The schematic shows the overall antenna as KW4JM describes it. I made a small change based on my experience with the Wolf River Coils TIA antenna, and made the bottom section below the coil 4' long instead of 3' as his was. Another small change I made was the coil form. He wound the coil on a six inch piece of 1-1/4 PVC. That seemed heavy to me so I found a plastic plumbing pipe that normally attaches between a sink drain and the water trap below the kitchen sink. It is a bit smaller O.D. but much lighter weight. I wound 47 close-wound turns of 24 Gauge RCA Speaker wire and stopped, because my wire ran out! The entire thing is made using that 24 Gauge speaker wire. I had one of those BNC to banana plug adapters so used it like Scott did. I also cut the three radials 16', 23' and 33', also made of speaker wire. As Scott suggests I used a straight pin to poke through the insulation into the wire at various places to "tune" the loading coil.

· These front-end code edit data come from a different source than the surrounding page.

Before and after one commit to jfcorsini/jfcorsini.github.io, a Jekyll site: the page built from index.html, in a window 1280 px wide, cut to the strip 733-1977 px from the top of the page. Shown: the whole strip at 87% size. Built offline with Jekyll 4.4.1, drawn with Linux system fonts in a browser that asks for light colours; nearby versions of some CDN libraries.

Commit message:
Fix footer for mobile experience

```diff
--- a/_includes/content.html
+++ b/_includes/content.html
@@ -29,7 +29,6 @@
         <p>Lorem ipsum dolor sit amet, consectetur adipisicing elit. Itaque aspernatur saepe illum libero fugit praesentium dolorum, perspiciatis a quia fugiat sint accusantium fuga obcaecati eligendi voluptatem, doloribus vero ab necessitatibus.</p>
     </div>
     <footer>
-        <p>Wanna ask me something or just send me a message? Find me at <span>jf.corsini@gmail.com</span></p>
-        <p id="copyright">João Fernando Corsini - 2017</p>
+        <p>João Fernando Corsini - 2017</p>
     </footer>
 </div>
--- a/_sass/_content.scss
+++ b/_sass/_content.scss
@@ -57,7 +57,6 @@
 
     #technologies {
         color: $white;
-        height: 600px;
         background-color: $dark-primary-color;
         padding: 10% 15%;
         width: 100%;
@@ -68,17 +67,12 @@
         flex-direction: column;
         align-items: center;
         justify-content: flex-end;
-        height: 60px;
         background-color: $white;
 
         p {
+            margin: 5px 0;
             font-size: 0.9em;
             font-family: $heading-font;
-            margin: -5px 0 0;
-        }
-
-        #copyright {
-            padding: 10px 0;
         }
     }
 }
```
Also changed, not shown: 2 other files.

It was early evening when we finished dinner, and dark and cold outside. But I couldn't wait. So I strung it up in our stairway. I put a small nail in the door frame of the upstairs bathroom and looped the tip of the radiator around the nail, and then gently stretched the thing down the stairs and taped the bottom wire to the hand rail, letting the Connector dangle a foot or so below the rail. Then I strung the three radials around the house as best I could, connected a 25 foot piece of RG-174 feedline to my NanoVNA and turned it on. With the straight pin in the wire at the very top of the coil, to my surprise it was resonant in 20 meters, 14.070 to be exact with a very low SWR! Playing with the pin in different turns of the coil I discovered that 8 turns from the top resonated in the 30 meter band, 20 turns in 40 meters and 47 turns in the 60 meter band! And the SWR dips were clean and sharp!
Being impatient, and with my wife out of the house helping with AWANA, the children's program at church, I quick got my xiegu x5105 and connected to the coax. With the pin in the 20th turn for 40 meters, I turned on the radio and amazing, there were signals, good ones! Again, unwilling to wait for one of the QSOs to end so I could call one of the stations, I tuned to 7.054 which was clear and called CQ. When I finished my second CQ call WB1GYZ, Bob, in CT answered. He was 589! Talk about being surprised! We had about a five minute QSO, solid all the way. When I told him what I was running, he responded "hi hi!" That's OK, I was laughing too. One QSO doesn't prove much but I'm happy tonight. Thanks, Scott, for the SOTA QSO a few days ago, and this great antenna idea! And thanks, Bob, for the motivating contact tonight!
I still have a little work to do on it before I declare it finished and ready for the cold, cruel world. I need to decide whether to lengthen the coil and try it on 80 meters, then I will cut the "sewer pipe" to length. I also need to add the little brass screw eyes to make the taps permanent. I don't think the stick pin is a good field idea! But I will be using it once the weather warms up a bit here in Wisconsin.